Another jumbotron shot, but this time at a corner of the same building, capturing two reflections intercepting each other forming a tree arch with truncated top.
An empty baseball field, one of many adjacent to each other in Clayton Park across from the Library, one of which is the home of the South Brandon Little League, conjuring up images of the cacophonous atmosphere and shouts of "let's play ball" when filled. Ain't the sky gorgeous with graduated blue hues and uncluttered by clouds? I did hear some clanking noises of people batting from further back. Winter training perhaps?
These constructions to the left, with layered netting all round, have a somewhat ominous sounding name, Cages. Of course they are meant for practice sessions to prevent pitched or batted balls from flying all over the place.
This image, backdropped against the azure sky, features two common sights in the Sunshine State, the stately palms, a perennial symbolizing one of the three S's (sun, sand, and surf) linked to Florida, and a squarish one-storey flat-topped buildings populating the sprawling suburbia, reflecting the plentiful land space without the soaring heights that dominate the city skyscape, leaving the turquoise expanse unencumbered.
Plants soaring through the roof, literally, actually a purposeful opening on the roof, blending green into and through the premises, a variation of the theme of rooftop garden.
And this is the entire view of the above phenomenon from a distance, differentiating between the featured plants through the roof from the others.
A view of the lake abutting one side of the Library, displaying the color of the Fall (foliage) and the impending change of season (Christmas tree in the middle of the lake next to the water fountain, heralding the approach of another season of festivity). Note the timber elevated walkway and the gazebo on the river bank for visitors to stage a scenic viewing, simple amenities that enhance the experience of suburban dwelling.
Sky-piercing poles, the central one with eyes in the sky gazing down at the ongoings of earthly affairs, with leaves intruding from the right, encapsulating a streak of white (the contrails from a jet zooming by).
The multi-hues of the fall foliage, exhibiting individualism that's the spirit of the life on the land of the free.
The usual vertical/oblique and the unusual horizontal elements of trees, silhouetting against the walls and the road surface, highlighting the pliancy of plants in adapting to the rigor of the environment, the epitome of resilience in nature.

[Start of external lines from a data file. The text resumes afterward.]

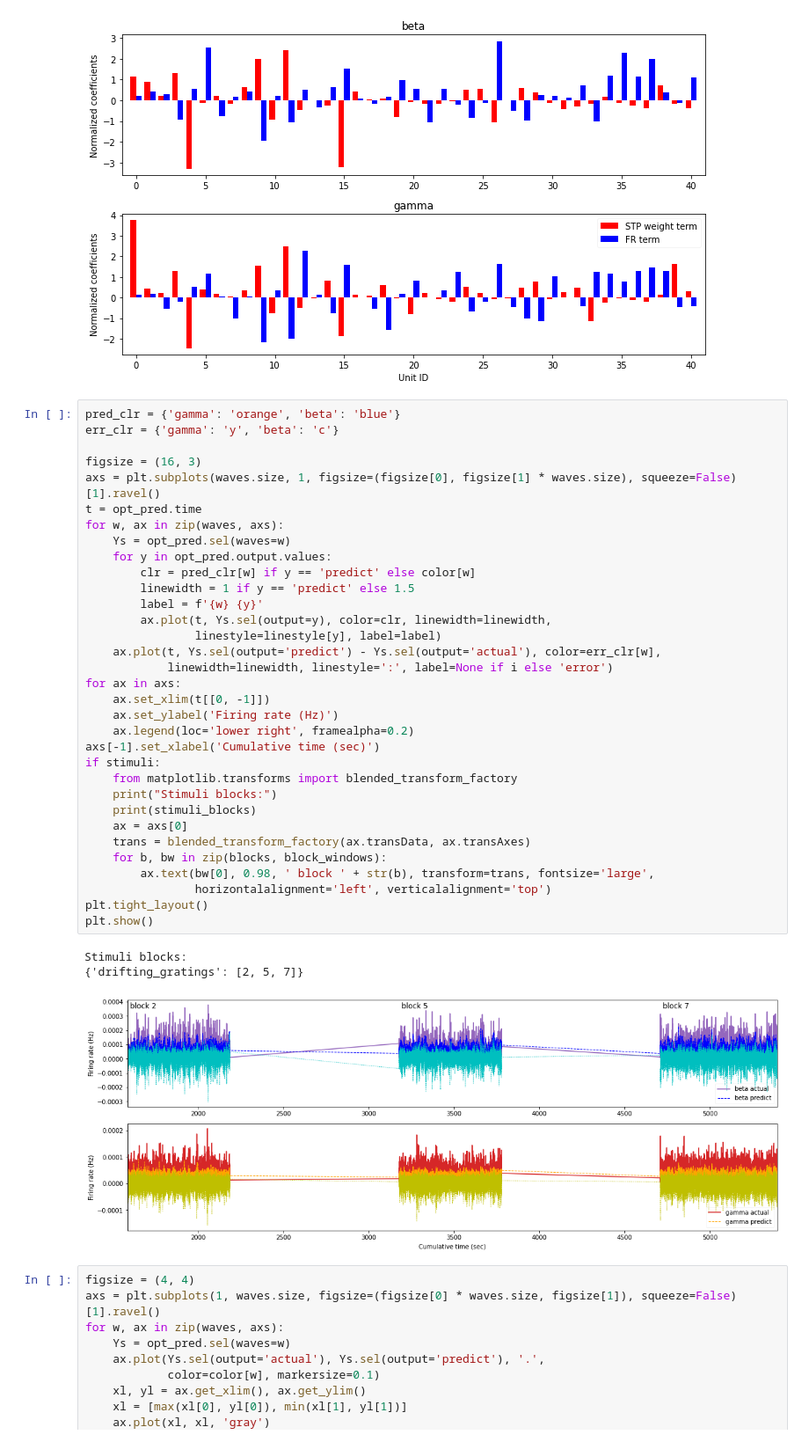
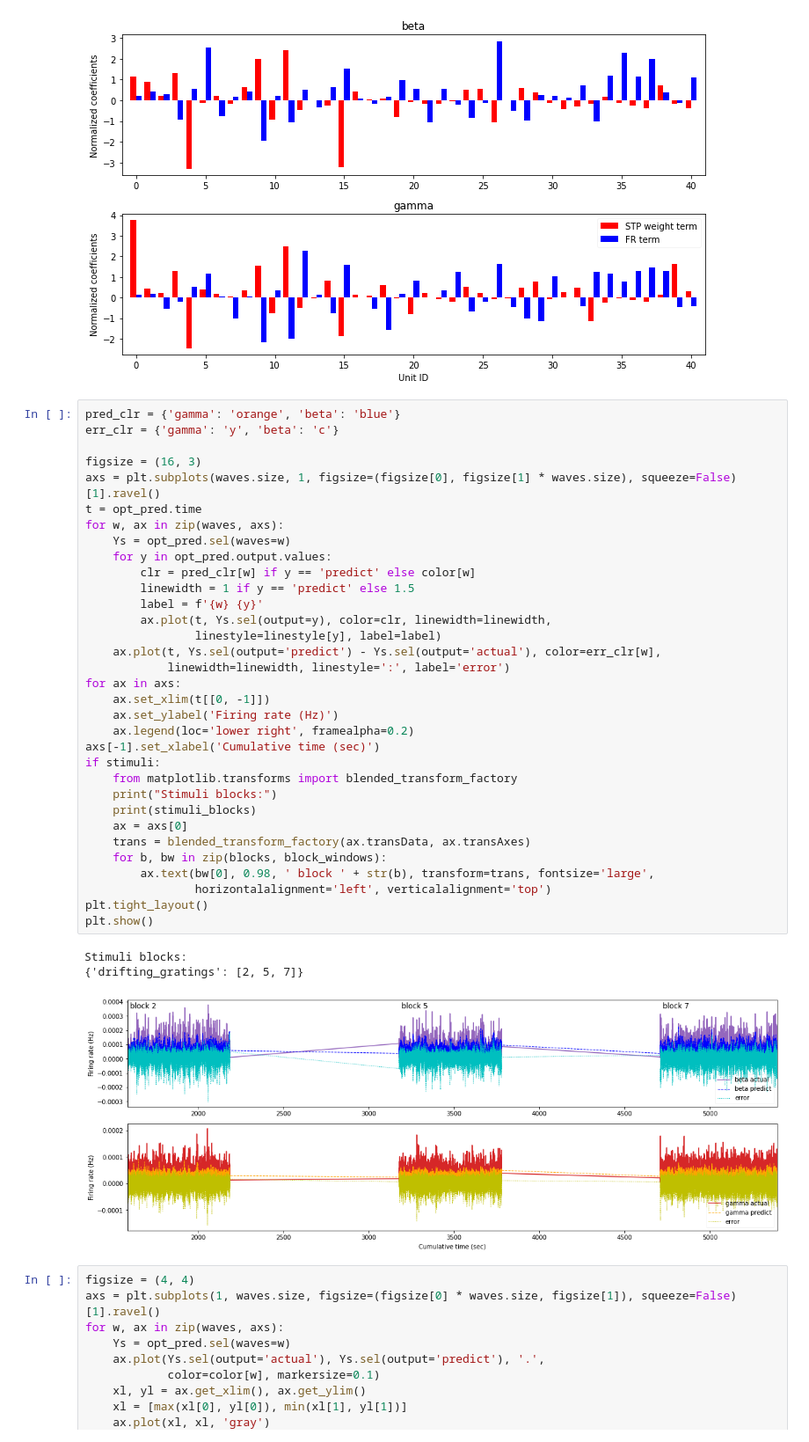
Before and after one commit to chenziao/Analyzing_Allen_Visual_Coding_Neuropixels_Dataset, a Jupyter notebook: Analyze_Visual_STP.ipynb, the cells around one changed output. Shown at 88% size. Saved outputs shown, nothing was run; the diff lists cells and outputs as text.

```diff
--- a/Analyze_Visual_STP.ipynb
+++ b/Analyze_Visual_STP.ipynb
@@ -401,35 +401,35 @@ figsize = (16, 3)
 axs = plt.subplots(waves.size, 1, figsize=(figsize[0], figsize[1] * waves.size), squeeze=False)[1].ravel()
 t = opt_pred.time
 for w, ax in zip(waves, axs):
     Ys = opt_pred.sel(waves=w)
     for y in opt_pred.output.values:
         clr = pred_clr[w] if y == 'predict' else color[w]
         linewidth = 1 if y == 'predict' else 1.5
         label = f'{w} {y}'
         ax.plot(t, Ys.sel(output=y), color=clr, linewidth=linewidth,
                 linestyle=linestyle[y], label=label)
     ax.plot(t, Ys.sel(output='predict') - Ys.sel(output='actual'), color=err_clr[w],
-            linewidth=linewidth, linestyle=':', label=None if i else 'error')
+            linewidth=linewidth, linestyle=':', label='error')
 for ax in axs:
     ax.set_xlim(t[[0, -1]])
     ax.set_ylabel('Firing rate (Hz)')
     ax.legend(loc='lower right', framealpha=0.2)
 axs[-1].set_xlabel('Cumulative time (sec)')
 if stimuli:
     from matplotlib.transforms import blended_transform_factory
     print("Stimuli blocks:")
     print(stimuli_blocks)
     ax = axs[0]
     trans = blended_transform_factory(ax.transData, ax.transAxes)
     for b, bw in zip(blocks, block_windows):
         ax.text(bw[0], 0.98, ' block ' + str(b), transform=trans, fontsize='large',
                 horizontalalignment='left', verticalalignment='top')
 plt.tight_layout()
 plt.show()
 # %% [output]
 Stimuli blocks:
 {'drifting_gratings': [2, 5, 7]}
-[figure, old version]
+[figure, new version]
 # %%
 figsize = (4, 4)
 axs = plt.subplots(1, waves.size, figsize=(figsize[0] * waves.size, figsize[1]), squeeze=False)[1].ravel()
```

I could have been fooled by the "imposter", the lone representative of the inanimate amidst the thriving, a poignant reminder of what we bring to the nature, often in jarring ways.